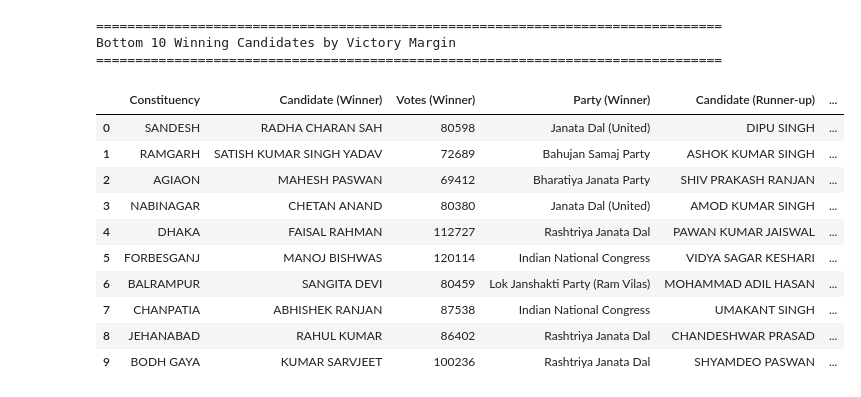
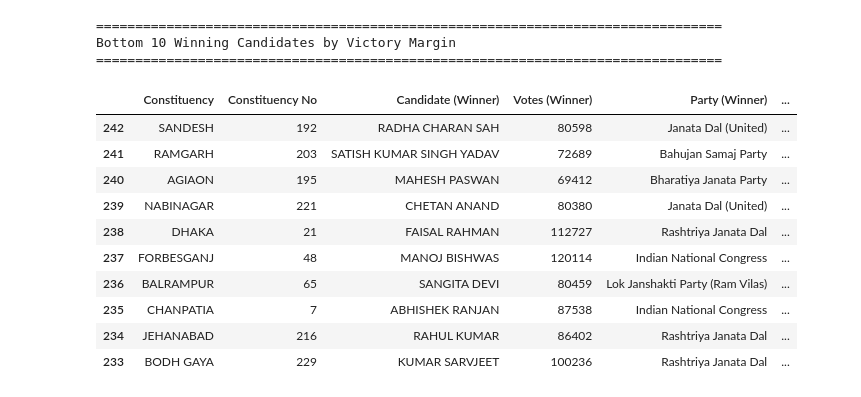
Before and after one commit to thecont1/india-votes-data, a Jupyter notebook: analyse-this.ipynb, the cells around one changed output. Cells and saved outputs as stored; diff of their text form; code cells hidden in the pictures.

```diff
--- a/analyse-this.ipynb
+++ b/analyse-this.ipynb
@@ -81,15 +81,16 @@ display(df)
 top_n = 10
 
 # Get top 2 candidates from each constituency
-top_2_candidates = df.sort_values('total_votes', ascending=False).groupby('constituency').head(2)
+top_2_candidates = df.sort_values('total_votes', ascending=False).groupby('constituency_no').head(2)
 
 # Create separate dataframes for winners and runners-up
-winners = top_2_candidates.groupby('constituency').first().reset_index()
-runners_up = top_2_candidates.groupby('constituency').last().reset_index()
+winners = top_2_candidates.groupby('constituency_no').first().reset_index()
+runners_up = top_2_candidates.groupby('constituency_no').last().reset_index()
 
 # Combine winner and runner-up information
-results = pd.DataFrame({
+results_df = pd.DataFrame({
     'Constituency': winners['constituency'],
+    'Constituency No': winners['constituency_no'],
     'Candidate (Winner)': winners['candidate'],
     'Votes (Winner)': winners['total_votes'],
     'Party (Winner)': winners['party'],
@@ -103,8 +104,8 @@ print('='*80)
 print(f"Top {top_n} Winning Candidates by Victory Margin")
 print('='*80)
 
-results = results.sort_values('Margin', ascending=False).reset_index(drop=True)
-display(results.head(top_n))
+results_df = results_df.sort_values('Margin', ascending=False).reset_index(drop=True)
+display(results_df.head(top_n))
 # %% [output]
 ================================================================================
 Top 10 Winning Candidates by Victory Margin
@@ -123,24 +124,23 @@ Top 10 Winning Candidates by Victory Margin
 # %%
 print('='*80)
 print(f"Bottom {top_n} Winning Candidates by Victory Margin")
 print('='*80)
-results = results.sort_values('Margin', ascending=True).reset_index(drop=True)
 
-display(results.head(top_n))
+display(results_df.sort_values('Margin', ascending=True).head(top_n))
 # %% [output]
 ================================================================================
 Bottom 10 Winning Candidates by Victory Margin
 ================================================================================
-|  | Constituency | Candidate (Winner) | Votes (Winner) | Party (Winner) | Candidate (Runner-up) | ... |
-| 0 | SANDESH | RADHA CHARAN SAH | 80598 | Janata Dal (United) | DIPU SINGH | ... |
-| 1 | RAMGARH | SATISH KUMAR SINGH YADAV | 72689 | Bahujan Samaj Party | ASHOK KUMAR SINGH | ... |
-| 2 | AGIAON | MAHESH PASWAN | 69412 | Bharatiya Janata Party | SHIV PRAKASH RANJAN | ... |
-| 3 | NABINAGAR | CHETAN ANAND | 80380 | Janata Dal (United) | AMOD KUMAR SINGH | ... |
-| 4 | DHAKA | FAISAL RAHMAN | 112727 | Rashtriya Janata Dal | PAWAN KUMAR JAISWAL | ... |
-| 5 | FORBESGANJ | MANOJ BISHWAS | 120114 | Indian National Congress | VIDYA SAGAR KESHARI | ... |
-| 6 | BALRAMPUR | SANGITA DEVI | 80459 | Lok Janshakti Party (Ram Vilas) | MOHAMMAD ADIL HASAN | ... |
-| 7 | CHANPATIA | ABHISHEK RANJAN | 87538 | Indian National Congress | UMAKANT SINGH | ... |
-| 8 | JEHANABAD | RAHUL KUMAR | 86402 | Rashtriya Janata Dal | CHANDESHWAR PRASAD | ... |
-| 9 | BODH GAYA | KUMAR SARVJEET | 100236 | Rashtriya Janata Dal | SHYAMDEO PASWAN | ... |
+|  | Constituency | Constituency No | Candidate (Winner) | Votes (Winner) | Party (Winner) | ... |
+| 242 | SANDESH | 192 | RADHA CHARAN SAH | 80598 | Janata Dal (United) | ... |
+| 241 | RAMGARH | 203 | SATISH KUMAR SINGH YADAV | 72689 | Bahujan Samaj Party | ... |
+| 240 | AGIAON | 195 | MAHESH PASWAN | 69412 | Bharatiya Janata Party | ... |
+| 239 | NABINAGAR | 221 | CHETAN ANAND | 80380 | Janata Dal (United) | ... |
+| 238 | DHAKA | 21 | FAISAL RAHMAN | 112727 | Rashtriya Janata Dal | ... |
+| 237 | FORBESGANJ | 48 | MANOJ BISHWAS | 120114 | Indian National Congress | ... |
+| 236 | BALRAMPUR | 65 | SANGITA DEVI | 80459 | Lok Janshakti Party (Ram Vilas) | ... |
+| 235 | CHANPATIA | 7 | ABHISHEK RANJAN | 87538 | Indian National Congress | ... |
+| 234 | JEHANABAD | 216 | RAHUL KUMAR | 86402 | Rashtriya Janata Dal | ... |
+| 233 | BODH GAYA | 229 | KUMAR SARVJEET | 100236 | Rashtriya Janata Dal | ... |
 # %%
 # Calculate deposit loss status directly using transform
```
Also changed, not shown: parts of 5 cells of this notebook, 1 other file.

* * * * *

# Task item
All the records above must be retyped exactly, except for their pictures.

# Result of the exercise
Before and after one commit to thecont1/india-votes-data, a Jupyter notebook: analyse-this.ipynb, the cells around one changed output. Cells and saved outputs as stored; diff of their text form; code cells hidden in the pictures.

```diff
--- a/analyse-this.ipynb
+++ b/analyse-this.ipynb
@@ -81,15 +81,16 @@ display(df)
 top_n = 10
 
 # Get top 2 candidates from each constituency
-top_2_candidates = df.sort_values('total_votes', ascending=False).groupby('constituency').head(2)
+top_2_candidates = df.sort_values('total_votes', ascending=False).groupby('constituency_no').head(2)
 
 # Create separate dataframes for winners and runners-up
-winners = top_2_candidates.groupby('constituency').first().reset_index()
-runners_up = top_2_candidates.groupby('constituency').last().reset_index()
+winners = top_2_candidates.groupby('constituency_no').first().reset_index()
+runners_up = top_2_candidates.groupby('constituency_no').last().reset_index()
 
 # Combine winner and runner-up information
-results = pd.DataFrame({
+results_df = pd.DataFrame({
     'Constituency': winners['constituency'],
+    'Constituency No': winners['constituency_no'],
     'Candidate (Winner)': winners['candidate'],
     'Votes (Winner)': winners['total_votes'],
     'Party (Winner)': winners['party'],
@@ -103,8 +104,8 @@ print('='*80)
 print(f"Top {top_n} Winning Candidates by Victory Margin")
 print('='*80)
 
-results = results.sort_values('Margin', ascending=False).reset_index(drop=True)
-display(results.head(top_n))
+results_df = results_df.sort_values('Margin', ascending=False).reset_index(drop=True)
+display(results_df.head(top_n))
 # %% [output]
 ================================================================================
 Top 10 Winning Candidates by Victory Margin
@@ -123,24 +124,23 @@ Top 10 Winning Candidates by Victory Margin
 # %%
 print('='*80)
 print(f"Bottom {top_n} Winning Candidates by Victory Margin")
 print('='*80)
-results = results.sort_values('Margin', ascending=True).reset_index(drop=True)
 
-display(results.head(top_n))
+display(results_df.sort_values('Margin', ascending=True).head(top_n))
 # %% [output]
 ================================================================================
 Bottom 10 Winning Candidates by Victory Margin
 ================================================================================
-|  | Constituency | Candidate (Winner) | Votes (Winner) | Party (Winner) | Candidate (Runner-up) | ... |
-| 0 | SANDESH | RADHA CHARAN SAH | 80598 | Janata Dal (United) | DIPU SINGH | ... |
-| 1 | RAMGARH | SATISH KUMAR SINGH YADAV | 72689 | Bahujan Samaj Party | ASHOK KUMAR SINGH | ... |
-| 2 | AGIAON | MAHESH PASWAN | 69412 | Bharatiya Janata Party | SHIV PRAKASH RANJAN | ... |
-| 3 | NABINAGAR | CHETAN ANAND | 80380 | Janata Dal (United) | AMOD KUMAR SINGH | ... |
-| 4 | DHAKA | FAISAL RAHMAN | 112727 | Rashtriya Janata Dal | PAWAN KUMAR JAISWAL | ... |
-| 5 | FORBESGANJ | MANOJ BISHWAS | 120114 | Indian National Congress | VIDYA SAGAR KESHARI | ... |
-| 6 | BALRAMPUR | SANGITA DEVI | 80459 | Lok Janshakti Party (Ram Vilas) | MOHAMMAD ADIL HASAN | ... |
-| 7 | CHANPATIA | ABHISHEK RANJAN | 87538 | Indian National Congress | UMAKANT SINGH | ... |
-| 8 | JEHANABAD | RAHUL KUMAR | 86402 | Rashtriya Janata Dal | CHANDESHWAR PRASAD | ... |
-| 9 | BODH GAYA | KUMAR SARVJEET | 100236 | Rashtriya Janata Dal | SHYAMDEO PASWAN | ... |
+|  | Constituency | Constituency No | Candidate (Winner) | Votes (Winner) | Party (Winner) | ... |
+| 242 | SANDESH | 192 | RADHA CHARAN SAH | 80598 | Janata Dal (United) | ... |
+| 241 | RAMGARH | 203 | SATISH KUMAR SINGH YADAV | 72689 | Bahujan Samaj Party | ... |
+| 240 | AGIAON | 195 | MAHESH PASWAN | 69412 | Bharatiya Janata Party | ... |
+| 239 | NABINAGAR | 221 | CHETAN ANAND | 80380 | Janata Dal (United) | ... |
+| 238 | DHAKA | 21 | FAISAL RAHMAN | 112727 | Rashtriya Janata Dal | ... |
+| 237 | FORBESGANJ | 48 | MANOJ BISHWAS | 120114 | Indian National Congress | ... |
+| 236 | BALRAMPUR | 65 | SANGITA DEVI | 80459 | Lok Janshakti Party (Ram Vilas) | ... |
+| 235 | CHANPATIA | 7 | ABHISHEK RANJAN | 87538 | Indian National Congress | ... |
+| 234 | JEHANABAD | 216 | RAHUL KUMAR | 86402 | Rashtriya Janata Dal | ... |
+| 233 | BODH GAYA | 229 | KUMAR SARVJEET | 100236 | Rashtriya Janata Dal | ... |
 # %%
 # Calculate deposit loss status directly using transform
```
Also changed, not shown: parts of 5 cells of this notebook, 1 other file.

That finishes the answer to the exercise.